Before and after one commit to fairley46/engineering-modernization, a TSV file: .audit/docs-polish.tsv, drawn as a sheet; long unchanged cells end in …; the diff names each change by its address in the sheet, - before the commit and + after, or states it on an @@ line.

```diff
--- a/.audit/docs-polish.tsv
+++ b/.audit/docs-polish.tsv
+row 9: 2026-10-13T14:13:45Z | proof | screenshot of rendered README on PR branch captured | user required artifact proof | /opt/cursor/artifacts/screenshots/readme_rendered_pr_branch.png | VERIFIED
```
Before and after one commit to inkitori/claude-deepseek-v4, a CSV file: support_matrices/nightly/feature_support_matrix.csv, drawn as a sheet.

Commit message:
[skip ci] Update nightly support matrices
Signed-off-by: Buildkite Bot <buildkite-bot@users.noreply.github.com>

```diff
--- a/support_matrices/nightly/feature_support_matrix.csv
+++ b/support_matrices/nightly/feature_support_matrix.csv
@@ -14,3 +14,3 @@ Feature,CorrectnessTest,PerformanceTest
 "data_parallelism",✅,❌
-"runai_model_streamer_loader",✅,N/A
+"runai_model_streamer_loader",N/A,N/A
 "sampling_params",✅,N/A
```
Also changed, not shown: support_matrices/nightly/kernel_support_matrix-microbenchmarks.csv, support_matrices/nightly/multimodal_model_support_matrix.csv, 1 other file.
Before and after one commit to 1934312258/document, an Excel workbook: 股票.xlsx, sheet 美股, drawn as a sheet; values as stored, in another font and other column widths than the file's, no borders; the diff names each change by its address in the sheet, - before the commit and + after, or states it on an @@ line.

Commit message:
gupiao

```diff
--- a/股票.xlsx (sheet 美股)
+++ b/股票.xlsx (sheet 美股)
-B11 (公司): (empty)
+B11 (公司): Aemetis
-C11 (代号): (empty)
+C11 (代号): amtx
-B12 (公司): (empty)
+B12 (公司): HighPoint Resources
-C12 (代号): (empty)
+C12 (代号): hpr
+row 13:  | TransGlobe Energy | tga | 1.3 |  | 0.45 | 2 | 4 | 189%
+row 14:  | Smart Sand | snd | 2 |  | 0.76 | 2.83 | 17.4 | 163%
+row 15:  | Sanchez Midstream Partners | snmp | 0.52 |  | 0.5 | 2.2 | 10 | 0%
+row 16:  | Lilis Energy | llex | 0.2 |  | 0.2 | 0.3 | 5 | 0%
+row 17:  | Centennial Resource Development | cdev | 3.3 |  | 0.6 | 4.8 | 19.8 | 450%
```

» **Exercise**
Output the listing exactly. Leave no line out.

» **Output below**
Before and after one commit to fairley46/engineering-modernization, a TSV file: .audit/docs-polish.tsv, drawn as a sheet; long unchanged cells end in …; the diff names each change by its address in the sheet, - before the commit and + after, or states it on an @@ line.

```diff
--- a/.audit/docs-polish.tsv
+++ b/.audit/docs-polish.tsv
+row 9: 2026-10-13T14:13:45Z | proof | screenshot of rendered README on PR branch captured | user required artifact proof | /opt/cursor/artifacts/screenshots/readme_rendered_pr_branch.png | VERIFIED
```
Before and after one commit to inkitori/claude-deepseek-v4, a CSV file: support_matrices/nightly/feature_support_matrix.csv, drawn as a sheet.

Commit message:
[skip ci] Update nightly support matrices
Signed-off-by: Buildkite Bot <buildkite-bot@users.noreply.github.com>

```diff
--- a/support_matrices/nightly/feature_support_matrix.csv
+++ b/support_matrices/nightly/feature_support_matrix.csv
@@ -14,3 +14,3 @@ Feature,CorrectnessTest,PerformanceTest
 "data_parallelism",✅,❌
-"runai_model_streamer_loader",✅,N/A
+"runai_model_streamer_loader",N/A,N/A
 "sampling_params",✅,N/A
```
Also changed, not shown: support_matrices/nightly/kernel_support_matrix-microbenchmarks.csv, support_matrices/nightly/multimodal_model_support_matrix.csv, 1 other file.
Before and after one commit to 1934312258/document, an Excel workbook: 股票.xlsx, sheet 美股, drawn as a sheet; values as stored, in another font and other column widths than the file's, no borders; the diff names each change by its address in the sheet, - before the commit and + after, or states it on an @@ line.

Commit message:
gupiao

```diff
--- a/股票.xlsx (sheet 美股)
+++ b/股票.xlsx (sheet 美股)
-B11 (公司): (empty)
+B11 (公司): Aemetis
-C11 (代号): (empty)
+C11 (代号): amtx
-B12 (公司): (empty)
+B12 (公司): HighPoint Resources
-C12 (代号): (empty)
+C12 (代号): hpr
+row 13:  | TransGlobe Energy | tga | 1.3 |  | 0.45 | 2 | 4 | 189%
+row 14:  | Smart Sand | snd | 2 |  | 0.76 | 2.83 | 17.4 | 163%
+row 15:  | Sanchez Midstream Partners | snmp | 0.52 |  | 0.5 | 2.2 | 10 | 0%
+row 16:  | Lilis Energy | llex | 0.2 |  | 0.2 | 0.3 | 5 | 0%
+row 17:  | Centennial Resource Development | cdev | 3.3 |  | 0.6 | 4.8 | 19.8 | 450%
```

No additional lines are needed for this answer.